** PROVIDED MATERIAL follows **

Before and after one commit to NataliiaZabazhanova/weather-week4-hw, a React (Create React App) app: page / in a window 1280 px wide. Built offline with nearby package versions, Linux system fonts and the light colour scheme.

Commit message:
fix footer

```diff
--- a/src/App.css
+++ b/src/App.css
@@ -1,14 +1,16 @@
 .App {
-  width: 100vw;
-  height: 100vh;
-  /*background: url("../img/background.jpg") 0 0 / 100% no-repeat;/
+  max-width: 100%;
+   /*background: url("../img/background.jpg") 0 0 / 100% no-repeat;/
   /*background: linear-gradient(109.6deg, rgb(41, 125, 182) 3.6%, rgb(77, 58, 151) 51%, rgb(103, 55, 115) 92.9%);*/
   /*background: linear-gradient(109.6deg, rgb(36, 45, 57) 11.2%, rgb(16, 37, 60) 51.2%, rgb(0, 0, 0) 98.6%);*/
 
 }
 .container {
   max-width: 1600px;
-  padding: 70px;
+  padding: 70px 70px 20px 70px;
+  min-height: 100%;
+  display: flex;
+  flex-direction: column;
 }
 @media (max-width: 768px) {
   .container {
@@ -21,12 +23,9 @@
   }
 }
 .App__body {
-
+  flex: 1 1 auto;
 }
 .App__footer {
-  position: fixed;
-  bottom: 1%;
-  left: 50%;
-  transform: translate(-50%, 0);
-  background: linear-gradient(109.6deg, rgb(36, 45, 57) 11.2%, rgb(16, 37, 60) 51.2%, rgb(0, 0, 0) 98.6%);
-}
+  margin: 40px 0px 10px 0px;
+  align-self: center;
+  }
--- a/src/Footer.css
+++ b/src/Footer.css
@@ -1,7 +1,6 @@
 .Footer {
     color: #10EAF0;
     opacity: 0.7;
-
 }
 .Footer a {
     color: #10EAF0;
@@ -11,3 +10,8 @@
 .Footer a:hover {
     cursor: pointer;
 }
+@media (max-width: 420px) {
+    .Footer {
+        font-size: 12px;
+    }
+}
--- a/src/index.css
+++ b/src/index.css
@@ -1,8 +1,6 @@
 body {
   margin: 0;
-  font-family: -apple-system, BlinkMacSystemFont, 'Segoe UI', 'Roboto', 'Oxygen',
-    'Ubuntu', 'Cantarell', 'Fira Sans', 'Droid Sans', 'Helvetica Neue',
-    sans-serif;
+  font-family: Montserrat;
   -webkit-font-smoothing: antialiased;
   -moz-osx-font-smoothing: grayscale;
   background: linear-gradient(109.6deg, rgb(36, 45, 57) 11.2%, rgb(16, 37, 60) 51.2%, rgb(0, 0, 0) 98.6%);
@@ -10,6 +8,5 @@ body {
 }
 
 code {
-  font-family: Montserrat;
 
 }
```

** End of PROVIDED MATERIAL **

Copy out each line of the entries that holds "gradient".

   /*background: linear-gradient(109.6deg, rgb(41, 125, 182) 3.6%, rgb(77, 58, 151) 51%, rgb(103, 55, 115) 92.9%);*/
   /*background: linear-gradient(109.6deg, rgb(36, 45, 57) 11.2%, rgb(16, 37, 60) 51.2%, rgb(0, 0, 0) 98.6%);*/
-  background: linear-gradient(109.6deg, rgb(36, 45, 57) 11.2%, rgb(16, 37, 60) 51.2%, rgb(0, 0, 0) 98.6%);
   background: linear-gradient(109.6deg, rgb(36, 45, 57) 11.2%, rgb(16, 37, 60) 51.2%, rgb(0, 0, 0) 98.6%);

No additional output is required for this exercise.